Dobermans After Karl Dobermann

Dobermann’s Successors

After Karl Dobermann, the two men responsible for establishing the Doberman breed were Otto Goeller (1852-1922) of Thueringin Kennel and Goswin Tischler (1859-1939) of Groenland Kennel.

Goeller, who was also initially interested in the naturally bobbed tail, wrote the first standard for the Doberman in 1899. Also in 1899, he officially named the Doberman breed and formed the German Doberman Pinscher Club. He was an authority on the breed and and wrote several informational pamphlets.

Osker Vorwerk, who developed a new breed of poultry, encouraged Goeller to initially get into breeding dogs. Eventually, Goeller’s residence would be crowded with dogs as he produced hundreds of them, many of which would become world renowned Dobermans.

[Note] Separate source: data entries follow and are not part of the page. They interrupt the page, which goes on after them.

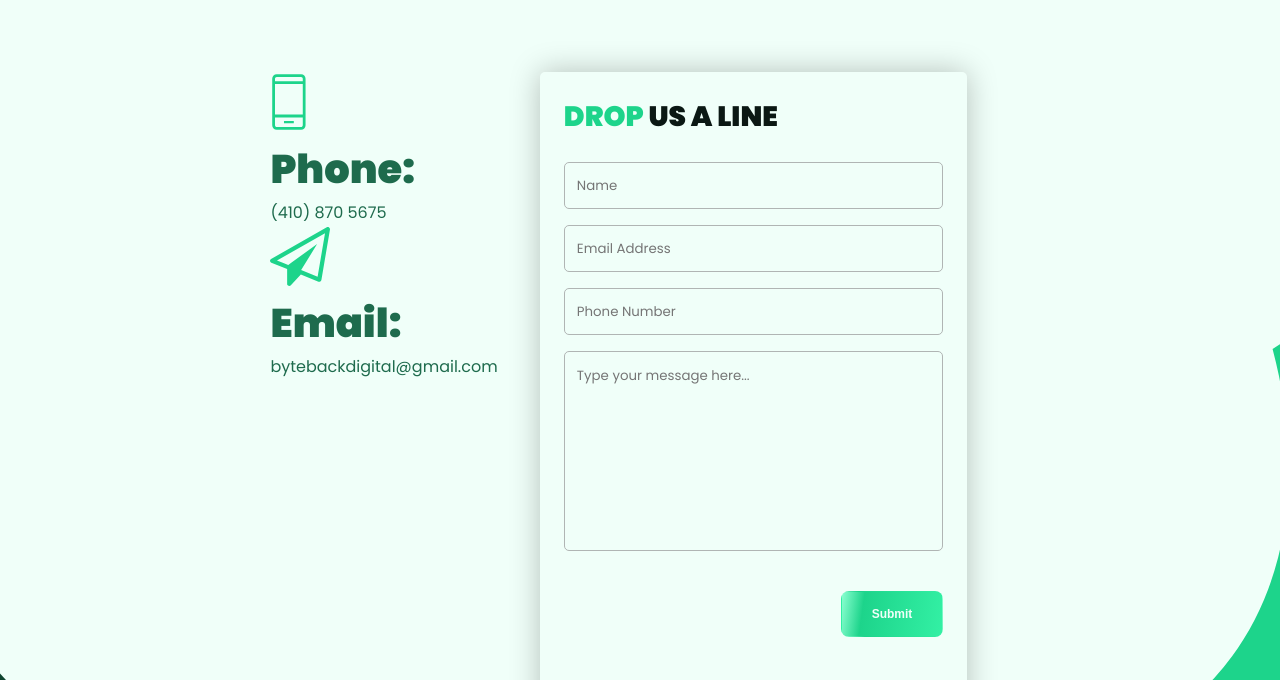
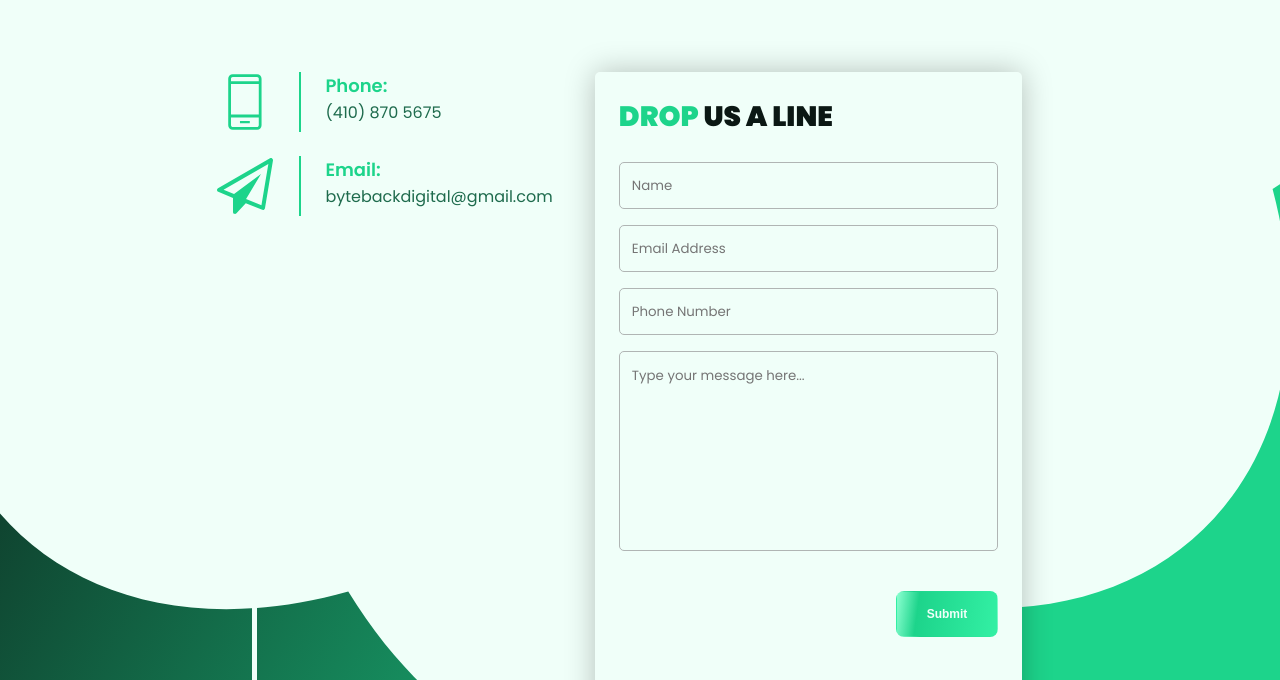
Before and after one commit to adinduokoro/Byte-Back-Digital-V2, a React (Create React App) app: page /about in a window 1280 px wide. Shown: the part 2000-2680 px from the top of the page. Built offline with nearby package versions, Linux system fonts and the light colour scheme.

Commit message:
The about page is complete.

```diff
--- a/src/assets/phone-icon.js
+++ b/src/assets/phone-icon.js
@@ -4,13 +4,13 @@ const phoneIcon = () => {
   return (
     <svg
       xmlns="http://www.w3.org/2000/svg"
-      width="38"
-      height="60"
-      viewBox="0 0 38 60"
+      width="34"
+      height="56"
+      viewBox="0 0 34 56"
       fill="none"
     >
       <path
-        d="M13.9727 51.2615H23.806V49.1227H13.9727V51.2615ZM6.71432 57.7782C5.43469 57.7782 4.3671 57.3504 3.51155 56.4949C2.65599 55.6393 2.22636 54.5717 2.22266 53.2921V6.70877C2.22266 5.43099 2.65136 4.36432 3.50877 3.50877C4.36617 2.65321 5.43377 2.22451 6.71155 2.22266H31.0699C32.3477 2.22266 33.4143 2.65136 34.2699 3.50877C35.1254 4.36617 35.5541 5.43377 35.556 6.71154V53.2921C35.556 54.5699 35.1282 55.6375 34.2727 56.4949C33.4171 57.3523 32.3486 57.7801 31.0671 57.7782H6.71432ZM5.00043 45.3838V53.2893C5.00043 53.7171 5.17821 54.1097 5.53377 54.4671C5.88932 54.8245 6.28099 55.0023 6.70877 55.0004H31.0699C31.4958 55.0004 31.8875 54.8227 32.2449 54.4671C32.6023 54.1115 32.7801 53.719 32.7782 53.2893V45.3838H5.00043ZM5.00043 42.606H32.7782V11.9449H5.00043V42.606ZM5.00043 9.1671H32.7782V6.70877C32.7782 6.28284 32.6004 5.89117 32.2449 5.53377C31.8893 5.17636 31.4967 4.99858 31.0671 5.00043H6.71155C6.28377 5.00043 5.89117 5.17821 5.53377 5.53377C5.17636 5.88932 4.99858 6.28192 5.00043 6.71154V9.1671Z"
+        d="M11.9727 49.2615H21.806V47.1227H11.9727V49.2615ZM4.71432 55.7782C3.43469 55.7782 2.3671 55.3504 1.51155 54.4949C0.65599 53.6393 0.22636 52.5717 0.222656 51.2921V4.70877C0.222656 3.43099 0.651359 2.36432 1.50877 1.50877C2.36617 0.653212 3.43377 0.224508 4.71155 0.222656H29.0699C30.3477 0.222656 31.4143 0.65136 32.2699 1.50877C33.1254 2.36617 33.5541 3.43377 33.556 4.71154V51.2921C33.556 52.5699 33.1282 53.6375 32.2727 54.4949C31.4171 55.3523 30.3486 55.7801 29.0671 55.7782H4.71432ZM3.00043 43.3838V51.2893C3.00043 51.7171 3.17821 52.1097 3.53377 52.4671C3.88932 52.8245 4.28099 53.0023 4.70877 53.0004H29.0699C29.4958 53.0004 29.8875 52.8227 30.2449 52.4671C30.6023 52.1115 30.7801 51.719 30.7782 51.2893V43.3838H3.00043ZM3.00043 40.606H30.7782V9.94488H3.00043V40.606ZM3.00043 7.1671H30.7782V4.70877C30.7782 4.28284 30.6004 3.89117 30.2449 3.53377C29.8893 3.17636 29.4967 2.99858 29.0671 3.00043H4.71155C4.28377 3.00043 3.89117 3.17821 3.53377 3.53377C3.17636 3.88932 2.99858 4.28192 3.00043 4.71154V7.1671Z"
         fill="var(--primaryColor)"
       />
     </svg>
--- a/src/assets/plane-icon.js
+++ b/src/assets/plane-icon.js
@@ -4,20 +4,20 @@ const planeIcon = () => {
   return (
     <svg
       xmlns="http://www.w3.org/2000/svg"
-      width="60"
-      height="60"
-      viewBox="0 0 60 60"
+      width="56"
+      height="56"
+      viewBox="0 0 56 56"
       fill="none"
     >
       <g clip-path="url(#clip0_1459_527)">
         <path
-          d="M59.0626 1.41502C59.7992 1.94133 60.1006 2.64309 59.9666 3.52028L51.3952 54.0466C51.2836 54.6826 50.9265 55.176 50.3238 55.5269C50.0113 55.7023 49.6653 55.79 49.2858 55.79C49.0403 55.79 48.7724 55.7352 48.4823 55.6255L30.8372 48.5532L20.8595 59.3098C20.4577 59.7703 19.9332 60.0005 19.2858 60.0005C18.9733 60.0005 18.7166 59.9567 18.5157 59.869C18.0916 59.7155 17.7568 59.4578 17.5113 59.0959C17.2657 58.7341 17.143 58.3339 17.143 57.8953V43.0269L1.3394 36.6782C0.51351 36.3712 0.0670818 35.7681 0.000117482 34.869C-0.0668468 34.0137 0.290296 33.3668 1.07155 32.9282L56.7858 1.34923C57.5671 0.8887 58.326 0.91063 59.0626 1.41502ZM47.6117 50.7242L55.0113 7.20449L6.99789 34.4084L18.2479 38.915L47.143 17.8953L31.1385 44.1124L47.6117 50.7242Z"
+          d="M55.1246 0.392953C55.8121 0.892507 56.0933 1.55858 55.9683 2.39117L47.9683 50.3484C47.8642 50.952 47.5308 51.4203 46.9683 51.7533C46.6767 51.9199 46.3538 52.0031 45.9996 52.0031C45.7704 52.0031 45.5204 51.9511 45.2496 51.847L28.7808 45.1343L19.4683 55.3439C19.0933 55.781 18.6038 55.9996 17.9996 55.9996C17.7079 55.9996 17.4683 55.9579 17.2808 55.8747C16.885 55.729 16.5725 55.4844 16.3433 55.1409C16.1142 54.7975 15.9996 54.4176 15.9996 54.0013V39.8889L1.24959 33.8631C0.478756 33.5717 0.0620888 32.9993 -0.000411184 32.1459C-0.0629112 31.3341 0.270422 30.72 0.999589 30.3037L52.9996 0.330509C53.7288 -0.106601 54.4371 -0.085786 55.1246 0.392953ZM44.4371 47.1949L51.3433 5.88805L6.53084 31.7087L17.0308 35.9862L43.9996 16.0352L29.0621 40.9193L44.4371 47.1949Z"
           fill="var(--primaryColor)"
         />
       </g>
       <defs>
         <clipPath id="clip0_1459_527">
-          <rect width="60" height="60" fill="white" />
+          <rect width="56" height="56" fill="var(--primaryColor)" />
         </clipPath>
       </defs>
     </svg>
--- a/src/components/aboutContact/AboutContact.module.css
+++ b/src/components/aboutContact/AboutContact.module.css
@@ -1,19 +1,64 @@
-.about-contact{
-  min-height: 44.89rem;
+.about-contact {
+  min-height: 45rem;
   z-index: 2;
-  /* border: 2px solid white; */
-  padding-bottom: 10rem;
-
 }
 
-.about-contact-content{
-  margin-top: 4rem;
+.about-contact-content {
+  padding-top: 4rem;
   height: 100%;
-  /* border: 2px solid turquoise; */
   display: flex;
   justify-content: center;
 }
 
-.right{
+.card {
+  display: flex;
+  margin-bottom: 1.5rem;
+}
+
+.icon-container {
+  width: 60px;
+  height: 60px;
+  display: flex;
+  align-items: center;
+  justify-content: center;
+}
+
+.phone-details,
+.email-details {
+  margin-left: 1.5rem;
+  padding-left: 1.5rem;
+  border-left: 2px solid var(--primaryColor);
+}
+
+.card h2 {
+  font-size: 1.125rem;
+  color: var(--primaryColor);
+  font-weight: 600;
+}
+
+.card p {
+  color: var(--bodyText);
+}
+
+.icon-container {
+  width: 60px;
+  height: 60px;
+}
+
+.right {
   width: 32rem;
 }
+
+@media screen and (max-width: 1024px) {
+  .about-contact-content {
+    align-items: center;
+    flex-direction: column;
+    gap: 4rem;
+  }
+}
+
+@media screen and (max-width: 769px) {
+  .right {
+    width: 24rem;
+  }
+}
--- a/src/components/aboutUs/AboutUs.module.css
+++ b/src/components/aboutUs/AboutUs.module.css
@@ -27,3 +27,9 @@
   color: var(--bodyText);
   margin-bottom: 1.5625rem;
 }
+
+@media screen and (max-width: 1024px) {
+  .about-us-content{
+    flex-direction: column;
+  }
+}
--- a/src/components/contactForm/ContactForm.module.css
+++ b/src/components/contactForm/ContactForm.module.css
@@ -11,6 +11,7 @@
   gap: 3rem;
   padding: 0 2rem;
   justify-content: center;
+
 }
 
 .left {
@@ -29,6 +30,7 @@
   max-width: 29.3rem;
   height: 31.15rem;
   flex-shrink: 0;
+
 }
 
 
--- a/src/components/qualityQuantity/QualityQuantity.module.css
+++ b/src/components/qualityQuantity/QualityQuantity.module.css
@@ -105,3 +105,21 @@
 .card p {
   align-self: baseline;
 }
+
+@media screen and (max-width: 1024px) {
+  .quality-quantity-content p {
+    margin-bottom: 1rem;
+  }
+
+  .cards-container{
+    flex-direction: column;
+  }
+  .card-ruler{
+    display: none;
+  }
+
+  .card {
+    width: 20rem;
+    padding: 1rem 0;
+  }
+}
```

In 1904, Goeller produced Hellegraf v Thueringin, a beautiful and powerful red male who gave the breed a new stature. His puppies were in great demand and two of them, a male Annagret II v Thueringen and female Claudius v Thueringen, shipped to the United States in 1908.

Tischer worked more in the background and produced the world famous Five Star Litter, Belling, Greif, Krone, Lottchen, and Tilly II; all v Groenland. The son of Grief v Groenlan, Bertel v Hohenstein born in 1905, in 1907 was the first well bred Doberman to be imported into the United States and became the foundation of quality Doberman breeding there.

Also a major early Doberman breeder was Gustav Krumbholz of the Ilm-Athen Kennel in Wickerstedt. He made the first Manchester Terrier cross. He also made one of the earliest entries into the German stud book with the breeding of Greif v Groenlan to his female Lady v Ilm-Athen, who was part Manchester Terrier. One of the products of this breeding was Prinz Modern v Ilm-Athen, who became an important stud in the United States before 1910.